The effective management of programs is a continuing challenge for RET, as it is responsible for a number of programs (notably in energy efficiency) which are complex, risky and have ambitious targets. Despite the introduction of a Project Management Framework (PM RET) and the establishment of a Program Management and Delivery Committee (PMDC) these vehicles are yet to achieve their full potential and there remain inconsistencies in project management. Projects tend to be monitored more against completion of tasks and milestones, rather than measured against success in achieving outcomes. More broadly, there is an absence of robust performance reporting against agreed outcomes. RET would benefit from a rigorous approach to managing projects, including an agreed approach to establishing measures of success. The PMDC monitors and disseminates learnings from projects, but the learning process is not extended to policy areas, for example, the Energy White Paper 2012 .

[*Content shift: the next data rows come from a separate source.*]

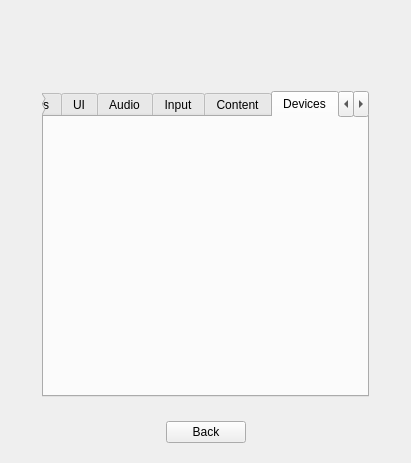
The window that src/SettingsScreen.ui (RemotelyChaotic/JOIPEngine) describes before a commit, drawn with Qt 5.
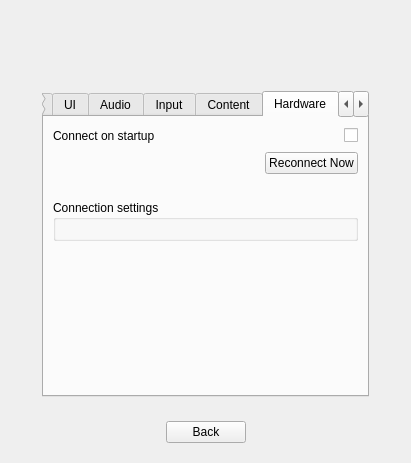
The same window after the commit. The open tabs and pages were chosen to show the change. Custom widgets are drawn as their Qt base class.

Commit message: Mew Setting to connect to Hardware servers on startup + some Fixes

What changed in the file:
```diff
--- a/src/SettingsScreen.ui
+++ b/src/SettingsScreen.ui
@@ -1520,12 +1520,12 @@
      </widget>
      <widget class="QWidget" name="pTabDevices">
       <attribute name="title">
-       <string>Devices</string>
+       <string>Hardware</string>
       </attribute>
       <layout class="QVBoxLayout" name="verticalLayout_3">
        <item>
-        <widget class="QWidget" name="pDevicesContainer" native="true">
-         <layout class="QVBoxLayout" name="verticalLayout_4">
+        <widget class="QWidget" name="pConnectSettingContainer" native="true">
+         <layout class="QGridLayout" name="gridLayout_14">
           <property name="leftMargin">
            <number>0</number>
           </property>
@@ -1538,9 +1538,114 @@
           <property name="bottomMargin">
            <number>0</number>
           </property>
+          <item row="0" column="1">
+           <spacer name="horizontalSpacer_24">
+            <property name="orientation">
+             <enum>Qt::Horizontal</enum>
+            </property>
+            <property name="sizeHint" stdset="0">
+             <size>
+              <width>0</width>
+              <height>20</height>
+             </size>
+            </property>
+           </spacer>
+          </item>
+          <item row="0" column="0">
+           <widget class="QLabel" name="label_24">
+            <property name="text">
+             <string>Connect on startup</string>
+            </property>
+           </widget>
+          </item>
+          <item row="0" column="3">
+           <widget class="QCheckBox" name="pConnectOnStartupCheckBox">
+            <property name="text">
+             <string/>
+            </property>
+           </widget>
+          </item>
+          <item row="0" column="2">
+           <spacer name="horizontalSpacer_25">
+            <property name="orientation">
+             <enum>Qt::Horizontal</enum>
+            </property>
+            <property name="sizeType">
+             <enum>QSizePolicy::Expanding</enum>
+            </property>
+            <property name="sizeHint" stdset="0">
+             <size>
+              <width>0</width>
+              <height>20</height>
+             </size>
+            </property>
+           </spacer>
+          </item>
+          <item row="1" column="0" colspan="4">
+           <widget class="QWidget" name="widget_8" native="true">
+            <layout class="QHBoxLayout" name="horizontalLayout_24">
+             <property name="leftMargin">
+              <number>0</number>
+             </property>
+             <property name="topMargin">
+              <number>0</number>
+             </property>
+             <property name="rightMargin">
+              <number>0</number>
+             </property>
+             <property name="bottomMargin">
+              <number>0</number>
+             </property>
+             <item>
+              <spacer name="horizontalSpacer_26">
+               <property name="orientation">
+                <enum>Qt::Horizontal</enum>
+               </property>
+               <property name="sizeHint" stdset="0">
+                <size>
+                 <width>40</width>
+                 <height>20</height>
+                </size>
+               </property>
+              </spacer>
+             </item>
+             <item>
+              <widget class="QPushButton" name="pConnectPushButton">
+               <property name="text">
+                <string>Reconnect Now</string>
+               </property>
+              </widget>
+             </item>
+            </layout>
+           </widget>
+          </item>
          </layout>
         </widget>
        </item>
+       <item>
+        <spacer name="verticalSpacer_2">
+         <property name="orientation">
+          <enum>Qt::Vertical</enum>
+         </property>
+         <property name="sizeType">
+          <enum>QSizePolicy::Fixed</enum>
+         </property>
+         <property name="sizeHint" stdset="0">
+          <size>
+           <width>20</width>
+           <height>20</height>
+          </size>
+         </property>
+        </spacer>
+       </item>
+       <item>
+        <widget class="QGroupBox" name="pDeviceConnectionsContainer">
+         <property name="title">
+          <string>Connection settings</string>
+         </property>
+         <layout class="QVBoxLayout" name="verticalLayout_4"/>
+        </widget>
+       </item>
        <item>
         <spacer name="verticalSpacer_9">
          <property name="orientation">
```
The commit also changes 10 other files.
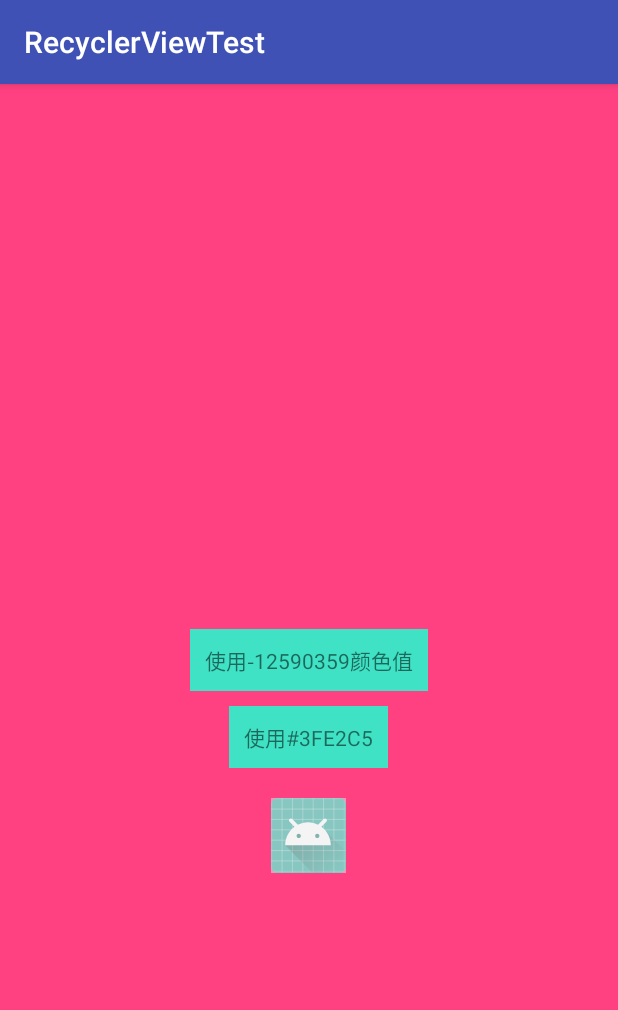
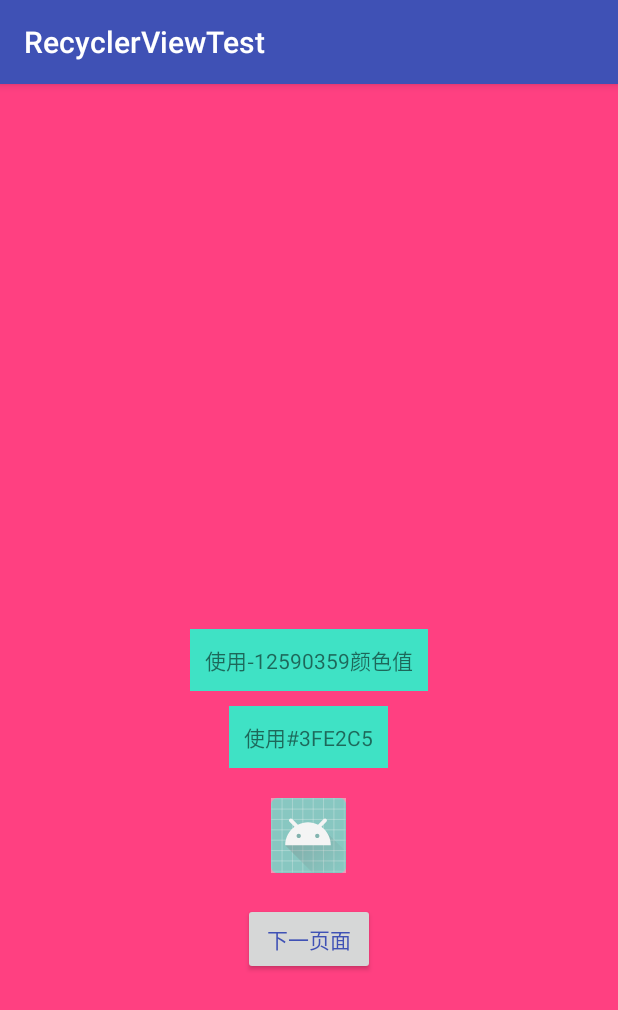
Before and after one commit to edenSYD/RecyclerViewTest, an Android app: the screen it shows after launch (MainActivity), on a phone screen of 412 x 824 dp. Shown: the top 1010 px of the screen. Run offline under Robolectric (Android 15) with nearby library versions, the phone set to English and light mode, and no system bars.

Commit message:
。添加按钮点击事件

```diff
--- a/app/src/main/AndroidManifest.xml
+++ b/app/src/main/AndroidManifest.xml
@@ -16,6 +16,8 @@
                 <category android:name="android.intent.category.LAUNCHER"/>
             </intent-filter>
         </activity>
+        <activity android:name=".RecycleActivity">
+        </activity>
     </application>
 
 </manifest>
--- a/app/src/main/java/com/example/syd/recyclerviewtest/MainActivity.java
+++ b/app/src/main/java/com/example/syd/recyclerviewtest/MainActivity.java
@@ -1,11 +1,14 @@
 package com.example.syd.recyclerviewtest;
 
+import android.content.Intent;
 import android.graphics.Color;
 import android.graphics.drawable.ColorDrawable;
 import android.graphics.drawable.Drawable;
 import android.support.v4.content.ContextCompat;
 import android.support.v7.app.AppCompatActivity;
 import android.os.Bundle;
+import android.view.View;
+import android.widget.Button;
 import android.widget.ImageView;
 import android.widget.RelativeLayout;
 import android.widget.TextView;
@@ -18,7 +21,7 @@ public class MainActivity extends AppCompatActivity {
     private TextView textViewInt;
     private TextView textViewHex;
     private ImageView imageView;
-
+    private Button button;
     @Override
     protected void onCreate(Bundle savedInstanceState) {
         super.onCreate(savedInstanceState);
@@ -32,6 +35,15 @@ public class MainActivity extends AppCompatActivity {
         textViewInt = (TextView)findViewById(R.id.tv_colorint);
         textViewHex = (TextView)findViewById(R.id.tv_colorhex);
         imageView = (ImageView)findViewById(R.id.image_color);
+        /*按钮跳转*/
+        button = (Button)findViewById(R.id.button);
+        button.setOnClickListener(new View.OnClickListener() {
+            @Override
+            public void onClick(View v) {
+                Intent intent = new Intent(MainActivity.this,RecycleActivity.class);
+                startActivity(intent);
+            }
+        });
     }
     private void initDatas(){
         //setBackgroundColor方法
--- a/app/src/main/res/layout/activity_main.xml
+++ b/app/src/main/res/layout/activity_main.xml
@@ -35,4 +35,14 @@
         android:layout_below="@id/tv_colorhex"
         android:layout_centerHorizontal="true"
         android:layout_margin="10dp"/>
+    <Button
+        android:id="@+id/button"
+        android:layout_width="wrap_content"
+        android:layout_height="wrap_content"
+        android:text="下一页面"
+        android:textColor="@color/colorPrimary"
+        android:padding="10dp"
+        android:layout_below="@id/image_color"
+        android:layout_centerHorizontal="true"
+        android:layout_margin="10dp"/>
 </RelativeLayout>
```
Also changed, not shown: app/src/main/java/com/example/syd/recyclerviewtest/RecycleActivity.java (added, +13 -0 lines), app/src/main/res/layout/activity_recycle.xml (added, +10 -0 lines).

Risk is not a phrase that came up in the review team's discussions on policy options, although it is better understood in the context of grant administration and the provision of corporate services. Risk management is too often seen as a compliance requirement. In light of the RET 2012 experience, it is acknowledged that financial risk needs to be better managed by the department. RET faces substantial risks associated with the lack of an effective performance management system in the context of a changing policy environment and with ongoing fiscal constraints. This needs to be addressed urgently by the department.
Leadership to enable change
The Secretary is recognised as a strong champion for the department, with an understanding of the issues at hand, effective negotiating skills and a broad, forward-looking vision encompassing departmental and government imperatives. The review team canvassed the potential areas for improvement set out in this report with the senior executive and SES, and there was generally good support for change. This is important because, as a group, RET leaders will need to display leadership behaviours based on shared values, and be proactive and engaging in their interactions with the workforce and external stakeholders if progress is to be made on change.
It is crucial to the success of this process that the department fully comprehends and supports the vehicles it has at its disposal. A good start has been made with a new corporate planning process, changes to governance structures and specific improvements to some systems and processes. Workforce planning and performance management are crucial aspects of this change, as well as using RET's communications capability. The Secretary and senior executive need to make a judgment about the appropriate pace of change in the context of the department's ongoing responsibilities and fiscal constraints, but it is important that these constraints are not used as reasons to defer required actions.
It is commendable that the Secretary brings a high level of enthusiasm and passion to tackling the issues set out in this report. The challenge now is implementation. In this regard, the department may find it useful to discuss with the APSC significant change programs successfully implemented by APS agencies, including following the findings of capability reviews, to draw on lessons learned.